Actually, some of them were finished. But this particular song didn’t have a vocal on it and it didn’t have any lead guitar. It just had Keith Richards, Bill Wyman and Charlie Watts playing on it. So he asked me to step into the studio one afternoon, and I did some guitar in about three or four passes. I thought it turned out well.
It’s not typical of Exile On Main St. — it’s just that it was recorded during that period. It’s got backup vocals and things on it that were done a couple of years ago. The original track is just sort of Keith’s rhythm guitar, Bill Wyman’s bass playing and Charlie Watts’ drumming, and it’s very raw. But yes, that was the last song I played with Mick. guitarworld.com/
“I was in awe sometimes listening to Mick Taylor,” Keith Richardswrote in his memoir. “Everything was there in his playing – the melodic touch, a beautiful sustain and a way of reading a song.” Taylor was only 20 when the Rolling Stones recruited him from John Mayall’s Bluesbreakers as the replacement for Brian Jones in 1969. His impact, on masterworks such as Exile on Main Street and Sticky Fingers, was immediate.
Mick said: “I jot down my memories all the time and have done for years in case I ever lose my mind.”I don’t want to write the kind of book that will shock people, about the scandals, sex, drugs and rock and roll because Keith’s done that with his book.”It’s a hard book to write. My time will come but it’s not yet.”
Mick Taylor’s Equiptment (Thanks to Daniel Shafner)
Fender Mustang (IORR video)
Fender Telecaster Trimline (late ’80s, only a few times)
Gibson Les Paul Standards (the real vintage ones)
Gibson Les Paul Standard Reissue (look on the back of “Stranger in this
Gibson Les Paul Custom (early ’90s)
Epiphone “ES-335” style
Ampeg VT-40, modified with 6550 power tubes (“Joe Henry” album)
Ampeg GU-35 (studio and backstage with The Stones)

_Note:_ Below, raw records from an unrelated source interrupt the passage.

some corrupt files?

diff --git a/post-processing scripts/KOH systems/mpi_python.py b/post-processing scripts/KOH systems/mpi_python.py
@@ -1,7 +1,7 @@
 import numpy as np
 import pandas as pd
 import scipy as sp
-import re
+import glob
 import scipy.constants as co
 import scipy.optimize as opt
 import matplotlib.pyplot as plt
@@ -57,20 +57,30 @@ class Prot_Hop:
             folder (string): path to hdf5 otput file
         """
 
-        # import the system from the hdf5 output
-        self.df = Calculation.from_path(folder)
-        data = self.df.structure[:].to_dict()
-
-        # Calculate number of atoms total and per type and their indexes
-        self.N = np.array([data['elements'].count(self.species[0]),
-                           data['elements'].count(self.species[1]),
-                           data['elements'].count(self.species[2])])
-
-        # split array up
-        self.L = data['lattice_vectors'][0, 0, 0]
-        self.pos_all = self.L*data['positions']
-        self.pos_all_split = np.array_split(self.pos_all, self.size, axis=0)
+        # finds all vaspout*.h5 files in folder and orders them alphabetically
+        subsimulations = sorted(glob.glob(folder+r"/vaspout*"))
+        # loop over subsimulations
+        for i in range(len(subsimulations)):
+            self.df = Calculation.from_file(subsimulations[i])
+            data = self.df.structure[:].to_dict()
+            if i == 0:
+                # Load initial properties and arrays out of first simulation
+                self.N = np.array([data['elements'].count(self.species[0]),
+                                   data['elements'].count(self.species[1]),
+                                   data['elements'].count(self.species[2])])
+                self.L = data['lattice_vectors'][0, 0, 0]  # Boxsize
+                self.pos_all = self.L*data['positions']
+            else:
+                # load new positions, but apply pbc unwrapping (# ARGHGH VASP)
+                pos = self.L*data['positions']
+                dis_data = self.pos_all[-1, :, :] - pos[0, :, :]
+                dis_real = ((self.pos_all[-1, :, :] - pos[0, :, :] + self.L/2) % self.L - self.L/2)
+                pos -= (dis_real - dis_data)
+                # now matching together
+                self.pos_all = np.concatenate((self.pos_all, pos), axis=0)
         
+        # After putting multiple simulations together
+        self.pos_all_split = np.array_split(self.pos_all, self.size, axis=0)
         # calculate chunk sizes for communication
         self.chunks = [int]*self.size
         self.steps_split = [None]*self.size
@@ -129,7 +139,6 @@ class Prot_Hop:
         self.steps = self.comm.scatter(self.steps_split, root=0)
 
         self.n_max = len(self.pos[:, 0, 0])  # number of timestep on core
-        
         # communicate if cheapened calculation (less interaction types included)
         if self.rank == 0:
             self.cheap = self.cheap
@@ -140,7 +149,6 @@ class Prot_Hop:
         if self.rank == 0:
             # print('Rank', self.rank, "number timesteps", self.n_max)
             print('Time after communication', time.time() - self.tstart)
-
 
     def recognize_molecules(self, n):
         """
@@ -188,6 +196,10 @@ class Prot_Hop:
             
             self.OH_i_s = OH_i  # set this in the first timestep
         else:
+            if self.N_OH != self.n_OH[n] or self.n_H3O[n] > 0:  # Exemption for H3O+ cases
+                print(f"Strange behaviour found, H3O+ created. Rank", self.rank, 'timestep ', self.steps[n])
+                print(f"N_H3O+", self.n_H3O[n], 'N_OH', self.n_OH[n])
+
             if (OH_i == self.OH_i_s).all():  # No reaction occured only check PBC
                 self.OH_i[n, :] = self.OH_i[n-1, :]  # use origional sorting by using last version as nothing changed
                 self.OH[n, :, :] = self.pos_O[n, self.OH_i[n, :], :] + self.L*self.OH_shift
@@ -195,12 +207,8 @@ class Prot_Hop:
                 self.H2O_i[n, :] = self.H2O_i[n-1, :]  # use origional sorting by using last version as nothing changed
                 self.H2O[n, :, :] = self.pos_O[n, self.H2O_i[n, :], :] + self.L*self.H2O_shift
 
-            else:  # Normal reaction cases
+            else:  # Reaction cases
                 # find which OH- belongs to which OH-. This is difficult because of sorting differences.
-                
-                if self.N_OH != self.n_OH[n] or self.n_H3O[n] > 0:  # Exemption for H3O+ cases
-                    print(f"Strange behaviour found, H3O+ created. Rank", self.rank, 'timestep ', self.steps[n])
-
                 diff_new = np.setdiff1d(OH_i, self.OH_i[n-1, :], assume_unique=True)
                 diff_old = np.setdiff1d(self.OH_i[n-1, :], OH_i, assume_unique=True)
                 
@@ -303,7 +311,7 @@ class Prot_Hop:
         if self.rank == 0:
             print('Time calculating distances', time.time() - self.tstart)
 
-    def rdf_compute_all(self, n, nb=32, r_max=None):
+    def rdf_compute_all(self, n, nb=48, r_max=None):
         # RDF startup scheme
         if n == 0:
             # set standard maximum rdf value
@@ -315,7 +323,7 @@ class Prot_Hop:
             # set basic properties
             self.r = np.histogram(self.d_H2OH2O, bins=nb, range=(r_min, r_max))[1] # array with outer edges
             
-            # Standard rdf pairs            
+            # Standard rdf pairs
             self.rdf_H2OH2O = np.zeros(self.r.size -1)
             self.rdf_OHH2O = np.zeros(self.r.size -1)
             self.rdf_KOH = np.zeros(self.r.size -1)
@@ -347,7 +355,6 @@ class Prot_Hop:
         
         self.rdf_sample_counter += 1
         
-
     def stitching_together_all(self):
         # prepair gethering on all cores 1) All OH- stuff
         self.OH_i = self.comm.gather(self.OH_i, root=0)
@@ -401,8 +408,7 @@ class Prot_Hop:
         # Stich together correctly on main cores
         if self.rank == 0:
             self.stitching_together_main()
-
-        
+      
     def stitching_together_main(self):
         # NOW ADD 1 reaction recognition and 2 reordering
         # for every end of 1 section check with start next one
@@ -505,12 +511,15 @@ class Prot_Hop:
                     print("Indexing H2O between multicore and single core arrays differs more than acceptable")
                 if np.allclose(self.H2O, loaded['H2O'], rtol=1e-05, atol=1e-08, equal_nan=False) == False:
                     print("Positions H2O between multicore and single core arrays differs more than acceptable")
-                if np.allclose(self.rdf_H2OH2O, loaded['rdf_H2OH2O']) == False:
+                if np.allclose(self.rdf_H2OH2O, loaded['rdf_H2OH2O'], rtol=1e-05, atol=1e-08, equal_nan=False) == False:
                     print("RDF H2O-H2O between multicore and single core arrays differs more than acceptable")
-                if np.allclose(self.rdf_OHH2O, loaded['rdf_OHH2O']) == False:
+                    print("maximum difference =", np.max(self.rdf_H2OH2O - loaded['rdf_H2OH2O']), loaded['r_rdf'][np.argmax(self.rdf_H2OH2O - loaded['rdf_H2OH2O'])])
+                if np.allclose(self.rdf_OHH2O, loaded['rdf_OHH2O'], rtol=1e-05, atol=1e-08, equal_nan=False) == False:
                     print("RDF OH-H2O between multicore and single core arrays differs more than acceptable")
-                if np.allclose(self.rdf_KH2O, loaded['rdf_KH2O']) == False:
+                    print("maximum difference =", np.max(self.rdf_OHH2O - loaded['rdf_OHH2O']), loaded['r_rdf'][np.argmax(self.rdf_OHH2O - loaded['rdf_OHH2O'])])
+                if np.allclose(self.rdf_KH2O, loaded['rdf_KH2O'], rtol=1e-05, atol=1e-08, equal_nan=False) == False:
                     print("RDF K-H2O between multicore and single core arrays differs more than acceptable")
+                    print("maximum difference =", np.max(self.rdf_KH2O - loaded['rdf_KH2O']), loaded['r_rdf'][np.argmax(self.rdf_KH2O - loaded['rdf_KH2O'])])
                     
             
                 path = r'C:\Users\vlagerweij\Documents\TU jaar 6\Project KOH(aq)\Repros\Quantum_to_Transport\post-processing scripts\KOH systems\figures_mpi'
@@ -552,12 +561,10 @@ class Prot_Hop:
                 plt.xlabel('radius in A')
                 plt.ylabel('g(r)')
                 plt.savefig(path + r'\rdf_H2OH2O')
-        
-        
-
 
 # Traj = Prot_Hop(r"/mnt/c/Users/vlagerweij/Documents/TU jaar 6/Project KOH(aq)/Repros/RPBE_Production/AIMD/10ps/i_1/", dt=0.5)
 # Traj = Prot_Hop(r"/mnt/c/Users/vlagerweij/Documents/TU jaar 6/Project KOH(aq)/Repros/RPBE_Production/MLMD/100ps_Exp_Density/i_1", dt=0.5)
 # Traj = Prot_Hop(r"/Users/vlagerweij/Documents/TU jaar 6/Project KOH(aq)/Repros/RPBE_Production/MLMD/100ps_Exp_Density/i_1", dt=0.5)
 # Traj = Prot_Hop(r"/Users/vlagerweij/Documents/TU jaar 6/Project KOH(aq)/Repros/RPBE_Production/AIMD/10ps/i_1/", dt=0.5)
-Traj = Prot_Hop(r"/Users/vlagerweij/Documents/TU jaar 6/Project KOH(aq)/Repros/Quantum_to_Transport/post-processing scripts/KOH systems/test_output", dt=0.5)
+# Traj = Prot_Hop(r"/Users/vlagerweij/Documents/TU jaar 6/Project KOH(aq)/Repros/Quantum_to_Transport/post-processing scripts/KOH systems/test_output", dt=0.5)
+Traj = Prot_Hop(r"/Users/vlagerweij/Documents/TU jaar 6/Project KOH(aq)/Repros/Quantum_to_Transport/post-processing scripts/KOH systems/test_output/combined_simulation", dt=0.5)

Ampeg B-15 or B-25 Portaflex bass amp
Fender Twin Reverbs
Marshall 100 watt stacks and half stacks
Marshall 50 watt stacks and half stacks
Marshall 2×12 combo
Mesa Boogie (model unknown, used on ’79 solo album)
Roland JC120 (used on ’79 solo album)
MusicMan (Bob Dylan ’84 Summer tour)
Taylor’s stage debut as a Stone, at 20, was a free concert in Hyde Park in July 1969. More than 250,000 people watched a show that turned into a tribute to Jones, who had died three days earlier. As Jagger and Richards hogged the spotlight Taylor was the curlyhaired lad at the back modestly getting on with his job. He was one of the most brilliant guitarists of the age, head and shoulders above Richards, and later said of the gig: “I just couldn’t believe how bad they sounded. Their timing was awful.